You may remember that truck-only tolls were passed with dire statements about the condition of Rhode Island bridges. “People will die if we don’t get this new revenue stream to repair Rhode Island’s poor bridges” was repeatedly stated or heavily implied during the debate about and passage of the proposed new, legally quizzical, unnecessary toll on large trucks requested by former Governor Gina Raimondo and current RIDOT Director Peter Alviti.
Wow, sounds serious. Okay, Gov Raimondo and RIDOT, here’s your dubious new revenue stream.
But if the bridges are that bad and their condition poses such a dire threat to public safety, you’re at least going to repair them from worst to first, right, RIDOT?
Sure, they can’t be repaired exactly worst to first for reasons of logistics. So you triage. And the repair of a bridge whose condition was rated as “Poor” by RIDOT at least as far back as July, 2020; over a body of water (which would exacerbate corrosion); and that contains critical structural components from 1968 should be high on the list, not get postponed with crossed fingers.
Minimally, that bridge gets prioritized ahead of a bridge with a sufficiency rating of 72% per RIDOT’s own inspection report – the Oxford Street Bridge – that happens (undoubtedly a total coincidence) to be in a strategically advantageous location to maximize your legally dubious new revenue stream.
But that’s not what happened. Repairs, necessary or not, to the Oxford Street Bridge were completed in December, 2019. Much needed repairs to the Washington Bridge had not yet commenced when it was suddenly closed Monday due to the imminent failure of a critical component.
Members of the public, who pay for all of this and some of whose lives and businesses are being seriously disrupted, are being scolded for asking questions rather than simply being grateful that a catastrophic collapse was avoided and people did not die.
But isn’t that kind of a baseline? Isn’t it reasonable to expect that, minimally, state government will deliver the public services and projects we fund with an absence of fatalities?
In fact, the public has the right to expect a little more; to expect, for example, that the state highway infrastructure for which we pay top dollar is functional.
In the aftermath of the abrupt closure of the westbound side of the Washington Bridge, the Director of RIDOT has widely stated in the media
What you’re seeing here is the system working
Umm, your “system” resulted in the necessity to close one side of an interstate. The daily flow of 96,000 vehicles was abruptly stopped. The resulting massive diversion of those vehicles has seriously disrupted lives, businesses, commerce and medical care. That’s not a system “working”.
As experts have commented, “It shouldn’t have come to this”. Those anchor pins needed attention far sooner than RIDOT had scheduled.
The closure of the Washington Bridge clearly calls for a change of direction and for RIDOT to adjust their “system”. Here’s one idea. How about we prioritize the repair of bridges in worse condition over those in better condition? Otherwise, as we were urgently told in 2016, people might die.

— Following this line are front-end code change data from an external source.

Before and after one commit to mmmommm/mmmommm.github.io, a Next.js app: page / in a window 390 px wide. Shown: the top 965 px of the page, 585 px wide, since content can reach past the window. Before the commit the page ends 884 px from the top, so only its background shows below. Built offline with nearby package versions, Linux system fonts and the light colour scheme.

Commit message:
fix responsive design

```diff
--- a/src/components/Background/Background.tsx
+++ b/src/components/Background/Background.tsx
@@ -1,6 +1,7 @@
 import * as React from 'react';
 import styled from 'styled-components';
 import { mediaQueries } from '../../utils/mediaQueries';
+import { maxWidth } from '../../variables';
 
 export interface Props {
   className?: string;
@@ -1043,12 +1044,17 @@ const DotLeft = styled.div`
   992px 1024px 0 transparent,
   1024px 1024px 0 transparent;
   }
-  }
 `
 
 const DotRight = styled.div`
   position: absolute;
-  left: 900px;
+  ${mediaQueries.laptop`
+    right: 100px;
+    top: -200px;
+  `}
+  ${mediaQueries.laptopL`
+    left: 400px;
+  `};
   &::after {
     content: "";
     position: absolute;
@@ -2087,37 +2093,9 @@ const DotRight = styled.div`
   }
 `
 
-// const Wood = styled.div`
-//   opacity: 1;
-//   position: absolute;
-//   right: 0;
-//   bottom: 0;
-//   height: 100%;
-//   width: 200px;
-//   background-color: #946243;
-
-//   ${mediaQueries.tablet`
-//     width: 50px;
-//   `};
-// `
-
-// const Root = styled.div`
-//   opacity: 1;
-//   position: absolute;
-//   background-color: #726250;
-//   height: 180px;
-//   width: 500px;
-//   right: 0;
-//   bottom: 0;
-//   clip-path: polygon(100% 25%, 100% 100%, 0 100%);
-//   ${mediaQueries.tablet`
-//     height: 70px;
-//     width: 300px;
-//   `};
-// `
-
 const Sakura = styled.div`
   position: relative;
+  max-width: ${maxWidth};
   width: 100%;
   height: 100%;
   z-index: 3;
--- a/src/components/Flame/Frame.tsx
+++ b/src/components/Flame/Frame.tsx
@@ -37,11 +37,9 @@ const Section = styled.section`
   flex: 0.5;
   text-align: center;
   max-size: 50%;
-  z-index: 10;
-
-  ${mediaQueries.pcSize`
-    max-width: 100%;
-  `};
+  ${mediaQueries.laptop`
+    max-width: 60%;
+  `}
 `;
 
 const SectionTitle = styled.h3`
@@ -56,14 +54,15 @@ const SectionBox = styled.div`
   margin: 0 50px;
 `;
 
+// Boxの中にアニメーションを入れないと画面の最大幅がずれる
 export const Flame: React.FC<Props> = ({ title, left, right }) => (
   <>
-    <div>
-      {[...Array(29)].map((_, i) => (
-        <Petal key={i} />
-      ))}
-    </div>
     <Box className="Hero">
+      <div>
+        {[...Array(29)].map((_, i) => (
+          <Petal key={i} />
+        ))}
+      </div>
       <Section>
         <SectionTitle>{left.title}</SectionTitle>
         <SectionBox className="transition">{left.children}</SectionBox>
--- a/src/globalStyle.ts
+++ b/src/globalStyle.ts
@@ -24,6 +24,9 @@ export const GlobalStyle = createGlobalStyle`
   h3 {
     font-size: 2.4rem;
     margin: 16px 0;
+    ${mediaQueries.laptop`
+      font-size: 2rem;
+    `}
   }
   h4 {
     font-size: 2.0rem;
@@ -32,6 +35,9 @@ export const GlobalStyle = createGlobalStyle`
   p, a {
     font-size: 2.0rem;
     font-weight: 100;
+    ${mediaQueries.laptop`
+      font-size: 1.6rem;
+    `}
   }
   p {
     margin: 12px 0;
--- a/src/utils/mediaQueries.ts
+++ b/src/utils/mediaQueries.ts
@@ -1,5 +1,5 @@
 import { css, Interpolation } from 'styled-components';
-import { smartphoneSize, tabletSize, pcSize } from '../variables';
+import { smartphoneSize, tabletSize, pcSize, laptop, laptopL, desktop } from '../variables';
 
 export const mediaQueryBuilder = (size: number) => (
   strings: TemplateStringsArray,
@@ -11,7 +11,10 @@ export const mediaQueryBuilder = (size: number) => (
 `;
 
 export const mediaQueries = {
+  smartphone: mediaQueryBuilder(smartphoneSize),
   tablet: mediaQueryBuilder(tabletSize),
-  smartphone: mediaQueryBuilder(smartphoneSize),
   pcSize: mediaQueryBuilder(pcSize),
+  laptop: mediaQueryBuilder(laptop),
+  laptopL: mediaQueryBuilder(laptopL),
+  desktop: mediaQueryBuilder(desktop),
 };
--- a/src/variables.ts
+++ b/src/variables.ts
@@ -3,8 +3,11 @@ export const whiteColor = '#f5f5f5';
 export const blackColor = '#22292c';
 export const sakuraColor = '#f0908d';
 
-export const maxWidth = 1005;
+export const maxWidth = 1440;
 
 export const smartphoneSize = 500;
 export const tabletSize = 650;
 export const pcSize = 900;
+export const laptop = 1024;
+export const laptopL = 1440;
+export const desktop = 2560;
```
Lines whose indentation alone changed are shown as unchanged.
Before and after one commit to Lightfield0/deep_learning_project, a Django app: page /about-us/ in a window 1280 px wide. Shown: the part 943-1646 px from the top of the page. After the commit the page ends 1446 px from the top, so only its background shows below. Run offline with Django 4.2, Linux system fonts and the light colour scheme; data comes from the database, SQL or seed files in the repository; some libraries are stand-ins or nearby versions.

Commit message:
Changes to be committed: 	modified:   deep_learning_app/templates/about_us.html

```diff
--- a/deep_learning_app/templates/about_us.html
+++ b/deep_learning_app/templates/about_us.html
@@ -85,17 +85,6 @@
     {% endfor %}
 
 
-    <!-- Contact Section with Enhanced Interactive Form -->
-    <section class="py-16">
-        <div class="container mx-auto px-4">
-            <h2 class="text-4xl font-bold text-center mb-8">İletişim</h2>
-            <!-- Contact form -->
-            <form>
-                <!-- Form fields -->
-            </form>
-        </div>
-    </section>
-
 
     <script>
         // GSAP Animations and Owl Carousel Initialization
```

[Featured image credit: Snapshot from RIDOT’s July, 2020 inspection report of the Washington Bridge classifying its condition as “Poor”.]